Benchmarking Amyotrophic Lateral Sclerosis
What does analysis of the last five years of the literature on ALS tell us about the priorities of the field, and the major contributors to it?
Amyotrophic lateral sclerosis (ALS), also known around the world as Lou Gehrig’s disease, Charcot disease or motor neurone disease, is a neurodegenerative condition that causes motor neuron death in the brain and spinal cord. There is no cure, and the origin of disease is unclear in the vast majority of cases. As a field in desperate need of better therapies, ALS researchers received a windfall last summer, when the “ice bucket challenge” significantly raised their profile, and their funding. Although it remains to be seen if this funding boost can be sustained, one thing is certain – researchers have been working to better understand ALS before it found fame, and their work will continue even if the condition returns to its previous semi-obscurity.

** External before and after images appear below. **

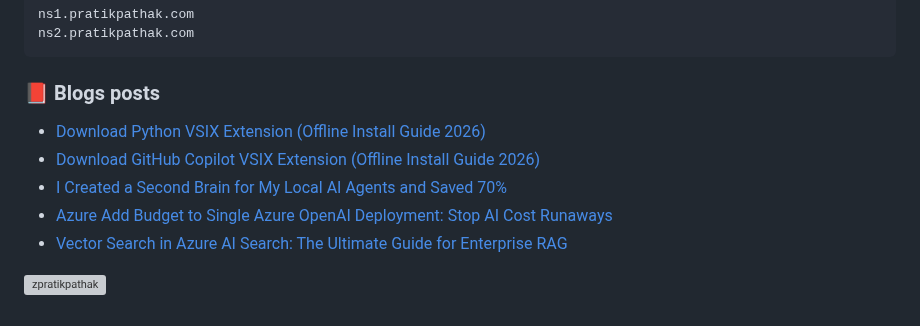
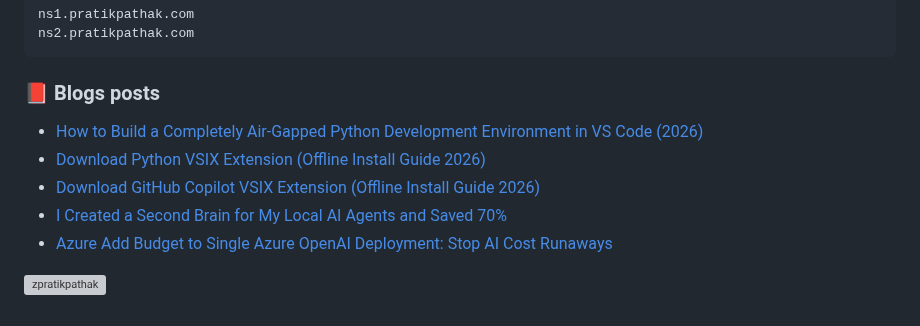
Before and after one commit to zpratikpathak/zpratikpathak, a Markdown page: README.md, the part around the change. GitHub-like rendering; grey boxes are pictures that could not be loaded.

Commit message:
Updated with the latest blog posts

```diff
--- a/README.md
+++ b/README.md
@@ -83,11 +83,11 @@ ns2.pratikpathak.com
 
 ### 📕 Blogs posts
 <!-- BLOG-POST-LIST:START -->
+- [How to Build a Completely Air-Gapped Python Development Environment in VS Code &lpar;2026&rpar;](https://pratikpathak.com/offline-python-development-vs-code/)
 - [Download Python VSIX Extension &lpar;Offline Install Guide 2026&rpar;](https://pratikpathak.com/python-vsix-download-offline-install-guide/)
 - [Download GitHub Copilot VSIX Extension &lpar;Offline Install Guide 2026&rpar;](https://pratikpathak.com/download-github-copilot-vsix-extension-offline-install-guide-2026/)
 - [I Created a Second Brain for My Local AI Agents and Saved 70%](https://pratikpathak.com/i-created-a-second-brain-for-my-local-ai-agents-and-saved-70/)
 - [Azure Add Budget to Single Azure OpenAI Deployment: Stop AI Cost Runaways](https://pratikpathak.com/azure-add-budget-to-single-azure-openai-deployment/)
-- [Vector Search in Azure AI Search: The Ultimate Guide for Enterprise RAG](https://pratikpathak.com/azure-cognitive-search-vector-guide/)
 <!-- BLOG-POST-LIST:END -->
 
 
```
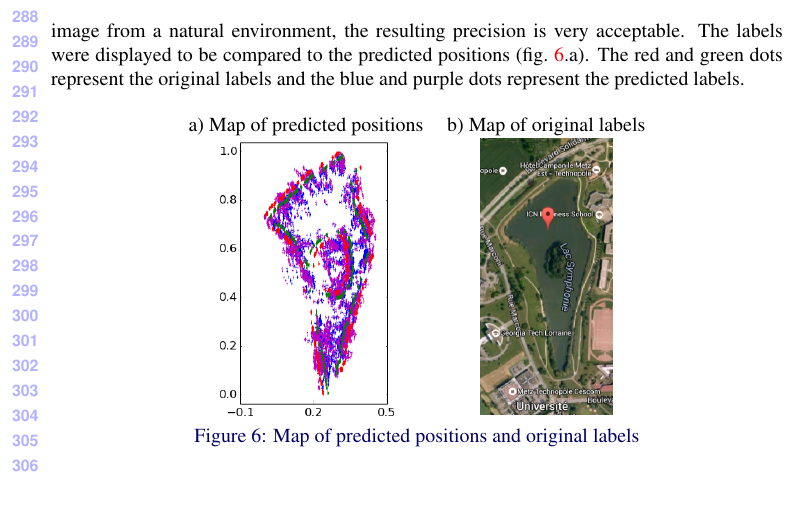
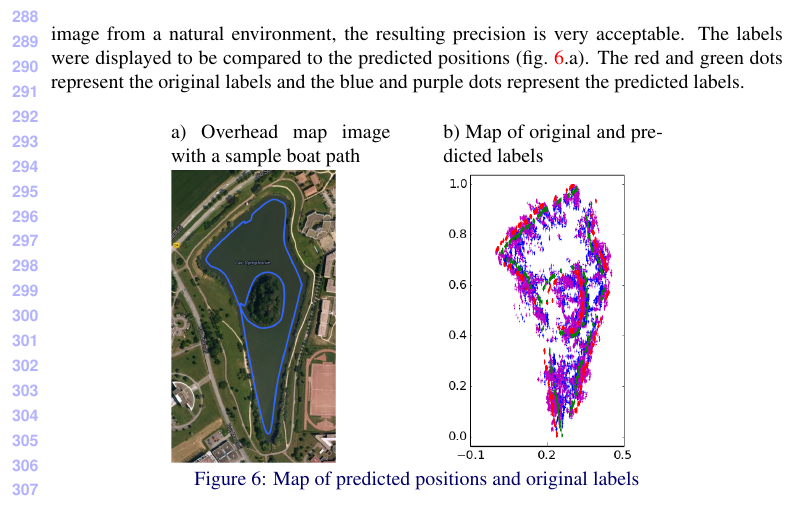
Before and after one commit to GTL2016/BMVC2016GTL, a LaTeX document (bmvc_dl_seasonal.tex, which reads results-regression.tex): part of page 7 of 9, cut so that both start at the same text. Compiled offline with pdfLaTeX.

Commit message:
Improvement of figure 6.

```diff
--- a/results-regression.tex
+++ b/results-regression.tex
@@ -50,11 +50,11 @@ The best results in term of generalization and precision of the prediction were
 
 \begin{figure}[htb]
 \centering
-\begin{tabular}{cc}
-    a) Map of predicted positions&
-    b) Map of original labels\\
-    \bmvaHangBox{\includegraphics[width=0.25\textwidth]{images/regression/lake_prediction}}&
-    \bmvaHangBox{\includegraphics[width=0.18\textwidth]{images/regression/lake}}\\
+\begin{tabular}{p{0.3\textwidth}cp{0.3\textwidth}}
+    a) Overhead map image with a sample boat path & ~ &
+    b) Map of original and predicted labels\\
+    \bmvaHangBox{\includegraphics[height=0.4\textwidth]{images/lac}}& &
+    \bmvaHangBox{\includegraphics[height=0.4\textwidth]{images/regression/lake_prediction}}\\
 \end{tabular}
 \caption{Map of predicted positions and original labels}
 \label{map}
```
Also changed, not shown: images/lac.png (added).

To provide insight into past research priorities, and predictions for the future of the field, a series of metrics were applied to the last five years of the published literature. We asked:
- What are the major topics for the field?
- Which publications have the greatest impact?
- How is the knowledge available online?
- Who are the most prolific authors?
Top 20 Authors by Number of Publications
Top 20 Important Words
Fee or Free?
Publications per Year
Top 20 Journals by Impact Factor
Top 20 Journals by No. of Publications
Categorization of Articles
Publications by Country
PubMed was searched for “amyotrophic lateral sclerosis” and “diagnosis” (for a diagnostic focus) with results limited to the last five years, in humans (for a clinical focus). The data were analyzed in Microsoft Excel 2013.
I have an extensive academic background in the life sciences, having studied forensic biology and human medical genetics in my time at Strathclyde and Glasgow Universities. My research, data presentation and bioinformatics skills plus my ‘wet lab’ experience have been a superb grounding for my role as an Associate Editor at Texere Publishing. The job allows me to utilize my hard-learned academic skills and experience in my current position within an exciting and contemporary publishing company.